I use power pro line and fuji hardaloy guides. I have one rod with power pro that is eight years old. I doubt you could groove one of these modern guides. Not sure but I suspect, slatwater guys who use roller guides, use them because of the size of the fish they catch and sometimes are using wire for line. Maybe a saltwater guy can chime in on this.
I read all the information about Aftco roller guides and regular guides,yes,it is all for saltwater,but the roller guides had less breal offs,the line lasted twice as long,all because of the pressure points of the line,which is the tip,and the first guide in front of the reel while trolling and hooking fish.I own three Aftco roller guide rods,all ugley stiks,20 - 50,and 130 pound test line,I do a lot of tuna fishing in San Diego,and a fish with a roller guide rod and one with a regular guide rod there is a big differance when pulling them in,was just thinking of something that might work,that's all.I might just have to get one of these guys to do it for me.lol.Just because.
Also the diameter of the rod would have to be too large to have any feel or sensitivity. It would be like bluegill fishing with a musky rod. I have a 7 ft.
St. Croix blank with aluminum oxide guides that I use with power pro 12/2
braid and have for 8 or 9 years. They have no grooving. the lighter lines are
more prone to grooving than the heavier lines. Roller guides were designed for
salt water applications where you are fighting heavy fish or trolling all day.
Sittin here wishin I was out fishin!!!
They didn/t become popular because they "look strange" but they do work.
Sittin here wishin I was out fishin!!!
Well,that answers that question then.Thanks all,I guess that just regular trolling rods will be good enough.1 thought finished and about a million to go.Thanks all.
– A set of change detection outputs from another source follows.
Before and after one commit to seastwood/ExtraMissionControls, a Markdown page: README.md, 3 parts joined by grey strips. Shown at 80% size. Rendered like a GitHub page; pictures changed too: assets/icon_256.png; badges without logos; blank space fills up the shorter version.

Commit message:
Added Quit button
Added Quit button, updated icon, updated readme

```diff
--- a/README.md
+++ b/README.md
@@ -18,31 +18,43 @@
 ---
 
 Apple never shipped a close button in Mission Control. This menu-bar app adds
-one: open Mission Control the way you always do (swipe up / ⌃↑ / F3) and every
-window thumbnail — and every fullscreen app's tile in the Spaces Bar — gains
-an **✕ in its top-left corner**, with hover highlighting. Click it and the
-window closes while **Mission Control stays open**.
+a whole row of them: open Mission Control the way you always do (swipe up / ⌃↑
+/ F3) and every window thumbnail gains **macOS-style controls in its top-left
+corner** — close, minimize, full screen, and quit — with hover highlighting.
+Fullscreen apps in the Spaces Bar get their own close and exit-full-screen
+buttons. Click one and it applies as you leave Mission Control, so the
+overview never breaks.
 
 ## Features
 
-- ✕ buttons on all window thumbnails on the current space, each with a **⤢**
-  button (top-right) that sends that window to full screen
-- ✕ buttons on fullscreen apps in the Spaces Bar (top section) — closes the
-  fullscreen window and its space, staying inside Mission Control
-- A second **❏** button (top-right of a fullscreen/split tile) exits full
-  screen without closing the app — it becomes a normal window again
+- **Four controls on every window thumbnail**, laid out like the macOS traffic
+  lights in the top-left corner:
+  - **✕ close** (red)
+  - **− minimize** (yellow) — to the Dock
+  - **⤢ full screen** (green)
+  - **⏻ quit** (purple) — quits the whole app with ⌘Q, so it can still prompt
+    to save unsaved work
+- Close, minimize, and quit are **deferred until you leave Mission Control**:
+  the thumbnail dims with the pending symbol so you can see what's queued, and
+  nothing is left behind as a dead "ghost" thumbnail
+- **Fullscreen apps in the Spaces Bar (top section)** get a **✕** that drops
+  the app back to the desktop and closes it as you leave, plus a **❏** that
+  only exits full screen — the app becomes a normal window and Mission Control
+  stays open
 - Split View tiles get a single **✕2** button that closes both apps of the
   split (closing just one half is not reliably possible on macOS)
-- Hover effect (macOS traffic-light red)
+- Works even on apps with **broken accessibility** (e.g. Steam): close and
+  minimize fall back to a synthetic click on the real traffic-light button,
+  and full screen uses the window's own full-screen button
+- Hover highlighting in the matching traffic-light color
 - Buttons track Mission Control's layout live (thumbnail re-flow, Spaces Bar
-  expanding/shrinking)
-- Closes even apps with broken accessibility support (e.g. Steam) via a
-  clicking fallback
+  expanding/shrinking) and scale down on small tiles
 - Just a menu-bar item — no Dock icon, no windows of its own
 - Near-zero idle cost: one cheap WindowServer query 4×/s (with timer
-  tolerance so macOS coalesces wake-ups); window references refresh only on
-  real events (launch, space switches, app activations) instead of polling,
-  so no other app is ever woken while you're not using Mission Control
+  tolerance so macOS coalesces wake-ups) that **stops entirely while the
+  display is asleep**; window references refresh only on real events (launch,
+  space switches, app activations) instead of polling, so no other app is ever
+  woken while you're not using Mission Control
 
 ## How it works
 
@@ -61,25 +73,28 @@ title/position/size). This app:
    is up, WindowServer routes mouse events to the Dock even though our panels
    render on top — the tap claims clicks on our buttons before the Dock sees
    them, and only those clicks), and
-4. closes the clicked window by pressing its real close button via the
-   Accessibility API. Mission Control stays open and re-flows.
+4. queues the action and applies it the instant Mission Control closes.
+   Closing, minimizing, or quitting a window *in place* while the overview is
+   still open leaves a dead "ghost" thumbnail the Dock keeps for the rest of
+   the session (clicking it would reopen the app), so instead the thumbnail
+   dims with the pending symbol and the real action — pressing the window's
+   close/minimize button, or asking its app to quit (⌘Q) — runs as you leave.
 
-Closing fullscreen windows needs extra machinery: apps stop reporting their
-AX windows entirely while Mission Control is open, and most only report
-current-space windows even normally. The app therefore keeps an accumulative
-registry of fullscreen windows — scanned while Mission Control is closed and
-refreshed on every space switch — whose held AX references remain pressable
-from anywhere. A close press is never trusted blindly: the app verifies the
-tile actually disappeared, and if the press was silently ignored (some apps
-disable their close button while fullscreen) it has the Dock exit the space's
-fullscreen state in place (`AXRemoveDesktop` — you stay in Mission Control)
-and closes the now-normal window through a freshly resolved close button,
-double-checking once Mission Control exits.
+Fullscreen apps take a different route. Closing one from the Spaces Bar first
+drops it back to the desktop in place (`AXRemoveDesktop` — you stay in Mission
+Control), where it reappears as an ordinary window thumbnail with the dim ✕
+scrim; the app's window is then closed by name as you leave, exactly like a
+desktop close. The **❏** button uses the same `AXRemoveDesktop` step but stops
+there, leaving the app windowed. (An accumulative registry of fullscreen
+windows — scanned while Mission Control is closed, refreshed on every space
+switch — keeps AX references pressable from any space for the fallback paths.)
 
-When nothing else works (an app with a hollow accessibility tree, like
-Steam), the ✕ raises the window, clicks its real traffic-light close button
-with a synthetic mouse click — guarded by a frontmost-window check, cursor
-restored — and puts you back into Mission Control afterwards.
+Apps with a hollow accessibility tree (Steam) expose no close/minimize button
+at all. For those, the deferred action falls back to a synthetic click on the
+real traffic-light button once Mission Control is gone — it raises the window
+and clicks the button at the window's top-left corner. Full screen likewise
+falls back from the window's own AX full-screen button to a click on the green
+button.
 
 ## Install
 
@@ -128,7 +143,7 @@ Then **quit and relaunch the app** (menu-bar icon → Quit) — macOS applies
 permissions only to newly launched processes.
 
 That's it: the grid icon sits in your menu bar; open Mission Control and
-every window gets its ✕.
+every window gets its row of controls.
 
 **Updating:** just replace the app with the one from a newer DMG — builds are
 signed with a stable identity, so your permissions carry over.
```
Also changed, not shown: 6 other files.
Thats what Custom rod building is all about, thinking outside the box. Crappiekiller3 is right on with his comments about the spiral wrapped rods. Proper rod setup is where it all starts. Another misconception in the rod world is that the guides hold the line. There should be very little pressure on guides when battling fish, the rod blank does the work. You can actually tape your guides on a blank and catch fish with this, if your guides are properly setup. Proper guide setup and static deflection are areas where Custom rods outshine off the shelf rods. When setting up your blank there should be a smooth arc in the guides from the reel to the tip. No sharp angles. Check your current rods and you'll see what i'm talking about. Most rods off the shelf don't have enough guides and they're not properly spaced to accomplish this smooth transition, this is true of even the higher end priced rods. Good luck with whatever you do and enjoy the fishing.